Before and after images
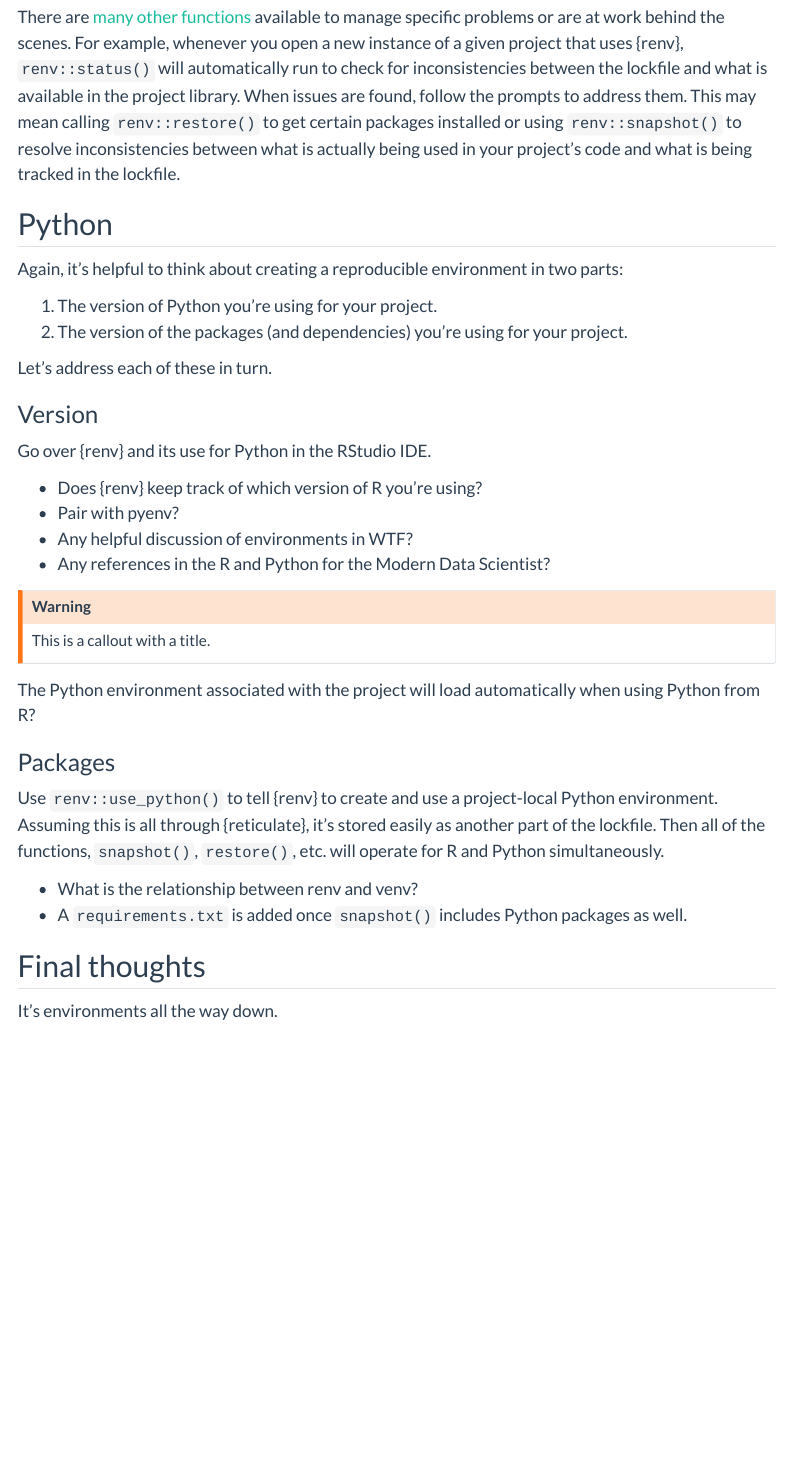
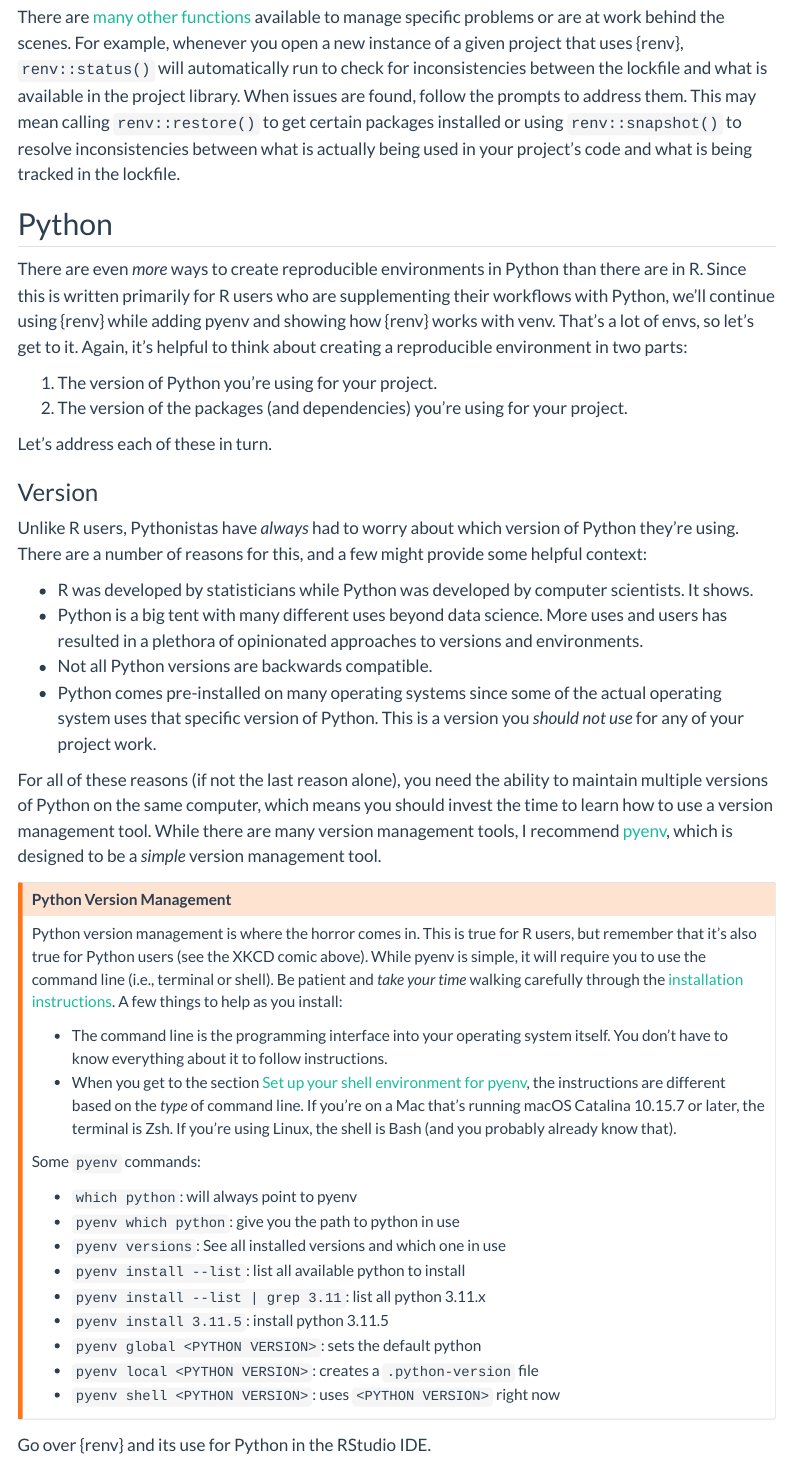
Before and after one commit to marcdotson/occasional-divergences, a Quarto document (posts/rep-env/index.qmd): the page in a window 1100 px wide, from 3320 px down. Rendered offline with R 4.5, knitr and Pandoc in place of Quarto, with nearby package versions; menus at the side of the page are left out.

Commit message:
Fleshing out Python draft

```diff
--- a/posts/rep-env/index.qmd
+++ b/posts/rep-env/index.qmd
@@ -83,7 +83,7 @@
 
 ## Python
 
-Again, it's helpful to think about creating a reproducible environment in two parts:
+There are even *more* ways to create reproducible environments in Python than there are in R. Since this is written primarily for R users who are supplementing their workflows with Python, we'll continue using {renv} while adding pyenv and showing how {renv} works with venv. That's a lot of envs, so let's get to it. Again, it's helpful to think about creating a reproducible environment in two parts:
 
 1. The version of Python you're using for your project.
 2. The version of the packages (and dependencies) you're using for your project.
@@ -92,16 +92,37 @@
 
 ### Version
 
+Unlike R users, Pythonistas have *always* had to worry about which version of Python they're using. There are a number of reasons for this, and a few might provide some helpful context:
+
+- R was developed by statisticians while Python was developed by computer scientists. It shows.
+- Python is a big tent with many different uses beyond data science. More uses and users has resulted in a plethora of opinionated approaches to versions and environments.
+- Not all Python versions are backwards compatible.
+- Python comes pre-installed on many operating systems since some of the actual operating system uses that specific version of Python. This is a version you *should not use* for any of your project work.
+
+For all of these reasons (if not the last reason alone), you need the ability to maintain multiple versions of Python on the same computer, which means you should invest the time to learn how to use a version management tool. While there are many version management tools, I recommend [pyenv](https://github.com/pyenv/pyenv), which is designed to be a *simple* version management tool.
+
+::: {.callout-warning title="Python Version Management"}
+Python version management is where the horror comes in. This is true for R users, but remember that it's also true for Python users (see the XKCD comic above). While pyenv is simple, it will require you to use the command line (i.e., terminal or shell). Be patient and *take your time* walking carefully through the [installation instructions](https://github.com/pyenv/pyenv#installation). A few things to help as you install:
+
+- The command line is the programming interface into your operating system itself. You don't have to know everything about it to follow instructions.
+- When you get to the section [Set up your shell environment for pyenv](https://github.com/pyenv/pyenv#set-up-your-shell-environment-for-pyenv), the instructions are different based on the *type* of command line. If you're on a Mac that's running macOS Catalina 10.15.7 or later, the terminal is Zsh. If you're using Linux, the shell is Bash (and you probably already know that).
+
+Some `pyenv` commands:
+
+- `which python`: will always point to pyenv
+- `pyenv which python`: give you the path to python in use
+- `pyenv versions`: See all installed versions and which one in use
+- `pyenv install --list`: list all available python to install
+- `pyenv install --list | grep 3.11`: list all python 3.11.x
+- `pyenv install 3.11.5`: install python 3.11.5
+- `pyenv global <PYTHON VERSION>`: sets the default python
+- `pyenv local <PYTHON VERSION>`: creates a `.python-version` file
+- `pyenv shell <PYTHON VERSION>`: uses `<PYTHON VERSION>` right now
+:::
+
 Go over {renv} and its use for Python in the RStudio IDE.
 
-- Does {renv} keep track of which version of R you're using?
-- Pair with pyenv?
-- Any helpful discussion of environments in WTF?
-- Any references in the R and Python for the Modern Data Scientist?
 
-::: {.callout-warning}
-This is a callout with a title.
-:::
 
 The Python environment associated with the project will load automatically when using Python from R?
 
```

### Required action
Write the lines above out again exactly, excluding every picture.

### Finished exercise
Before and after one commit to marcdotson/occasional-divergences, a Quarto document (posts/rep-env/index.qmd): the page in a window 1100 px wide, from 3320 px down. Rendered offline with R 4.5, knitr and Pandoc in place of Quarto, with nearby package versions; menus at the side of the page are left out.

Commit message:
Fleshing out Python draft

```diff
--- a/posts/rep-env/index.qmd
+++ b/posts/rep-env/index.qmd
@@ -83,7 +83,7 @@
 
 ## Python
 
-Again, it's helpful to think about creating a reproducible environment in two parts:
+There are even *more* ways to create reproducible environments in Python than there are in R. Since this is written primarily for R users who are supplementing their workflows with Python, we'll continue using {renv} while adding pyenv and showing how {renv} works with venv. That's a lot of envs, so let's get to it. Again, it's helpful to think about creating a reproducible environment in two parts:
 
 1. The version of Python you're using for your project.
 2. The version of the packages (and dependencies) you're using for your project.
@@ -92,16 +92,37 @@
 
 ### Version
 
+Unlike R users, Pythonistas have *always* had to worry about which version of Python they're using. There are a number of reasons for this, and a few might provide some helpful context:
+
+- R was developed by statisticians while Python was developed by computer scientists. It shows.
+- Python is a big tent with many different uses beyond data science. More uses and users has resulted in a plethora of opinionated approaches to versions and environments.
+- Not all Python versions are backwards compatible.
+- Python comes pre-installed on many operating systems since some of the actual operating system uses that specific version of Python. This is a version you *should not use* for any of your project work.
+
+For all of these reasons (if not the last reason alone), you need the ability to maintain multiple versions of Python on the same computer, which means you should invest the time to learn how to use a version management tool. While there are many version management tools, I recommend [pyenv](https://github.com/pyenv/pyenv), which is designed to be a *simple* version management tool.
+
+::: {.callout-warning title="Python Version Management"}
+Python version management is where the horror comes in. This is true for R users, but remember that it's also true for Python users (see the XKCD comic above). While pyenv is simple, it will require you to use the command line (i.e., terminal or shell). Be patient and *take your time* walking carefully through the [installation instructions](https://github.com/pyenv/pyenv#installation). A few things to help as you install:
+
+- The command line is the programming interface into your operating system itself. You don't have to know everything about it to follow instructions.
+- When you get to the section [Set up your shell environment for pyenv](https://github.com/pyenv/pyenv#set-up-your-shell-environment-for-pyenv), the instructions are different based on the *type* of command line. If you're on a Mac that's running macOS Catalina 10.15.7 or later, the terminal is Zsh. If you're using Linux, the shell is Bash (and you probably already know that).
+
+Some `pyenv` commands:
+
+- `which python`: will always point to pyenv
+- `pyenv which python`: give you the path to python in use
+- `pyenv versions`: See all installed versions and which one in use
+- `pyenv install --list`: list all available python to install
+- `pyenv install --list | grep 3.11`: list all python 3.11.x
+- `pyenv install 3.11.5`: install python 3.11.5
+- `pyenv global <PYTHON VERSION>`: sets the default python
+- `pyenv local <PYTHON VERSION>`: creates a `.python-version` file
+- `pyenv shell <PYTHON VERSION>`: uses `<PYTHON VERSION>` right now
+:::
+
 Go over {renv} and its use for Python in the RStudio IDE.
 
-- Does {renv} keep track of which version of R you're using?
-- Pair with pyenv?
-- Any helpful discussion of environments in WTF?
-- Any references in the R and Python for the Modern Data Scientist?
 
-::: {.callout-warning}
-This is a callout with a title.
-:::
 
 The Python environment associated with the project will load automatically when using Python from R?
 
```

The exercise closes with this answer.